**Work to be completed**. Please return the records below exactly as they stand.

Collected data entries

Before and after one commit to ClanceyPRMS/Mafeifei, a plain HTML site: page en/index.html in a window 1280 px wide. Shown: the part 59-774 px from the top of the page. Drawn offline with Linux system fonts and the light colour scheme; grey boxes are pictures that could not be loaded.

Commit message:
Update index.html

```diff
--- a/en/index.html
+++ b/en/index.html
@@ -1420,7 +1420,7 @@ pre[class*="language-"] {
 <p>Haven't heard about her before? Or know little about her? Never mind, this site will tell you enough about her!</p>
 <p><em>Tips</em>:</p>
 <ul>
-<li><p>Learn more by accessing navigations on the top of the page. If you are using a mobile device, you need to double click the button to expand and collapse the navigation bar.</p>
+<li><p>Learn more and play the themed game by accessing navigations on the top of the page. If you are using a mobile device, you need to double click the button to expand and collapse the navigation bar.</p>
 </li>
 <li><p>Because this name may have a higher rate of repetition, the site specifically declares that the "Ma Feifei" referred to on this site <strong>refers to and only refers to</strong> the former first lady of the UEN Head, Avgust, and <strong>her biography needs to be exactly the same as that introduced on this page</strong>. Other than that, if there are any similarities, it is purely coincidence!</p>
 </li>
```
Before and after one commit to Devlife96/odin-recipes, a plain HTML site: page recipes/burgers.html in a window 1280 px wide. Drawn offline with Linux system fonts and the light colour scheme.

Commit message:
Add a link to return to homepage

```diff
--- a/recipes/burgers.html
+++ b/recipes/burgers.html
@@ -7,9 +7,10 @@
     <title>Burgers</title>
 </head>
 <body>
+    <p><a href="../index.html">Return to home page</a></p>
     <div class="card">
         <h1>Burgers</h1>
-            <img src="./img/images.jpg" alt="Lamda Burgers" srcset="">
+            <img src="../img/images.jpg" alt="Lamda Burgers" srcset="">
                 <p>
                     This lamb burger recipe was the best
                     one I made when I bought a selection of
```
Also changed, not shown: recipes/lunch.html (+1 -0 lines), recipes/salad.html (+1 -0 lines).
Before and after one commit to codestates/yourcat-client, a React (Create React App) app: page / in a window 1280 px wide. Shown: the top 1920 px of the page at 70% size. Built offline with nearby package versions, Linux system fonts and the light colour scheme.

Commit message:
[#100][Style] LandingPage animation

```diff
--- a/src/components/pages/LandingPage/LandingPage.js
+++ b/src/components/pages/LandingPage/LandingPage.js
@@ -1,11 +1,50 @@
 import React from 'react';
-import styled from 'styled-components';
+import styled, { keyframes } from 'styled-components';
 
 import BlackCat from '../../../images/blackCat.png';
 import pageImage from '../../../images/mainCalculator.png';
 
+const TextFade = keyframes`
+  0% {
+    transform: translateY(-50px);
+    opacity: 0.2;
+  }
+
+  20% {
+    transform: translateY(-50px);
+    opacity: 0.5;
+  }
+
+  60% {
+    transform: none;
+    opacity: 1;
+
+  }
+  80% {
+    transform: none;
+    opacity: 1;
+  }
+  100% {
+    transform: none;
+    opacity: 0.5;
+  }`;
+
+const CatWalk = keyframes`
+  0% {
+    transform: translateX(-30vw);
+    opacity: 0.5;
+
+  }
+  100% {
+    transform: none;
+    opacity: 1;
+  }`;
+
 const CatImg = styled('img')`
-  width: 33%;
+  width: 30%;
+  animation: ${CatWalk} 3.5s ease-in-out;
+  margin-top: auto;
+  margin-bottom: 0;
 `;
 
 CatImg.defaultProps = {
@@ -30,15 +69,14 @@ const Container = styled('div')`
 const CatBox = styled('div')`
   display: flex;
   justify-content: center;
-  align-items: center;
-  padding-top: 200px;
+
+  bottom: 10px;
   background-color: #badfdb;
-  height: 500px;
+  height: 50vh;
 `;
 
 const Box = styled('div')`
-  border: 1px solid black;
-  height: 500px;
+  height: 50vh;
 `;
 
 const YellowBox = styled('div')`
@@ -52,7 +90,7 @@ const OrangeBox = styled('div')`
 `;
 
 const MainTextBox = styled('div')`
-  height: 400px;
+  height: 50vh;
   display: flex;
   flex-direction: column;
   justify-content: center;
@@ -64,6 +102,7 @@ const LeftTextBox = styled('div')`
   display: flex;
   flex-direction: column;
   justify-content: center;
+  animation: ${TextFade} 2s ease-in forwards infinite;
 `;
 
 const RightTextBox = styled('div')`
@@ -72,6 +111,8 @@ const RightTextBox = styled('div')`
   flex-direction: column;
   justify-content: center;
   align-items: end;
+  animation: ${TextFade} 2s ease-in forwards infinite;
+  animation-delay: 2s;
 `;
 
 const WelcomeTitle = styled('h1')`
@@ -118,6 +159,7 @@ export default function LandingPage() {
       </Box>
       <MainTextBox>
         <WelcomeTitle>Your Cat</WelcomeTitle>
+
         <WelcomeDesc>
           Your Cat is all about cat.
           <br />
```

**Answer space**.
Before and after one commit to ClanceyPRMS/Mafeifei, a plain HTML site: page en/index.html in a window 1280 px wide. Shown: the part 59-774 px from the top of the page. Drawn offline with Linux system fonts and the light colour scheme; grey boxes are pictures that could not be loaded.

Commit message:
Update index.html

```diff
--- a/en/index.html
+++ b/en/index.html
@@ -1420,7 +1420,7 @@ pre[class*="language-"] {
 <p>Haven't heard about her before? Or know little about her? Never mind, this site will tell you enough about her!</p>
 <p><em>Tips</em>:</p>
 <ul>
-<li><p>Learn more by accessing navigations on the top of the page. If you are using a mobile device, you need to double click the button to expand and collapse the navigation bar.</p>
+<li><p>Learn more and play the themed game by accessing navigations on the top of the page. If you are using a mobile device, you need to double click the button to expand and collapse the navigation bar.</p>
 </li>
 <li><p>Because this name may have a higher rate of repetition, the site specifically declares that the "Ma Feifei" referred to on this site <strong>refers to and only refers to</strong> the former first lady of the UEN Head, Avgust, and <strong>her biography needs to be exactly the same as that introduced on this page</strong>. Other than that, if there are any similarities, it is purely coincidence!</p>
 </li>
```
Before and after one commit to Devlife96/odin-recipes, a plain HTML site: page recipes/burgers.html in a window 1280 px wide. Drawn offline with Linux system fonts and the light colour scheme.

Commit message:
Add a link to return to homepage

```diff
--- a/recipes/burgers.html
+++ b/recipes/burgers.html
@@ -7,9 +7,10 @@
     <title>Burgers</title>
 </head>
 <body>
+    <p><a href="../index.html">Return to home page</a></p>
     <div class="card">
         <h1>Burgers</h1>
-            <img src="./img/images.jpg" alt="Lamda Burgers" srcset="">
+            <img src="../img/images.jpg" alt="Lamda Burgers" srcset="">
                 <p>
                     This lamb burger recipe was the best
                     one I made when I bought a selection of
```
Also changed, not shown: recipes/lunch.html (+1 -0 lines), recipes/salad.html (+1 -0 lines).
Before and after one commit to codestates/yourcat-client, a React (Create React App) app: page / in a window 1280 px wide. Shown: the top 1920 px of the page at 70% size. Built offline with nearby package versions, Linux system fonts and the light colour scheme.

Commit message:
[#100][Style] LandingPage animation

```diff
--- a/src/components/pages/LandingPage/LandingPage.js
+++ b/src/components/pages/LandingPage/LandingPage.js
@@ -1,11 +1,50 @@
 import React from 'react';
-import styled from 'styled-components';
+import styled, { keyframes } from 'styled-components';
 
 import BlackCat from '../../../images/blackCat.png';
 import pageImage from '../../../images/mainCalculator.png';
 
+const TextFade = keyframes`
+  0% {
+    transform: translateY(-50px);
+    opacity: 0.2;
+  }
+
+  20% {
+    transform: translateY(-50px);
+    opacity: 0.5;
+  }
+
+  60% {
+    transform: none;
+    opacity: 1;
+
+  }
+  80% {
+    transform: none;
+    opacity: 1;
+  }
+  100% {
+    transform: none;
+    opacity: 0.5;
+  }`;
+
+const CatWalk = keyframes`
+  0% {
+    transform: translateX(-30vw);
+    opacity: 0.5;
+
+  }
+  100% {
+    transform: none;
+    opacity: 1;
+  }`;
+
 const CatImg = styled('img')`
-  width: 33%;
+  width: 30%;
+  animation: ${CatWalk} 3.5s ease-in-out;
+  margin-top: auto;
+  margin-bottom: 0;
 `;
 
 CatImg.defaultProps = {
@@ -30,15 +69,14 @@ const Container = styled('div')`
 const CatBox = styled('div')`
   display: flex;
   justify-content: center;
-  align-items: center;
-  padding-top: 200px;
+
+  bottom: 10px;
   background-color: #badfdb;
-  height: 500px;
+  height: 50vh;
 `;
 
 const Box = styled('div')`
-  border: 1px solid black;
-  height: 500px;
+  height: 50vh;
 `;
 
 const YellowBox = styled('div')`
@@ -52,7 +90,7 @@ const OrangeBox = styled('div')`
 `;
 
 const MainTextBox = styled('div')`
-  height: 400px;
+  height: 50vh;
   display: flex;
   flex-direction: column;
   justify-content: center;
@@ -64,6 +102,7 @@ const LeftTextBox = styled('div')`
   display: flex;
   flex-direction: column;
   justify-content: center;
+  animation: ${TextFade} 2s ease-in forwards infinite;
 `;
 
 const RightTextBox = styled('div')`
@@ -72,6 +111,8 @@ const RightTextBox = styled('div')`
   flex-direction: column;
   justify-content: center;
   align-items: end;
+  animation: ${TextFade} 2s ease-in forwards infinite;
+  animation-delay: 2s;
 `;
 
 const WelcomeTitle = styled('h1')`
@@ -118,6 +159,7 @@ export default function LandingPage() {
       </Box>
       <MainTextBox>
         <WelcomeTitle>Your Cat</WelcomeTitle>
+
         <WelcomeDesc>
           Your Cat is all about cat.
           <br />
```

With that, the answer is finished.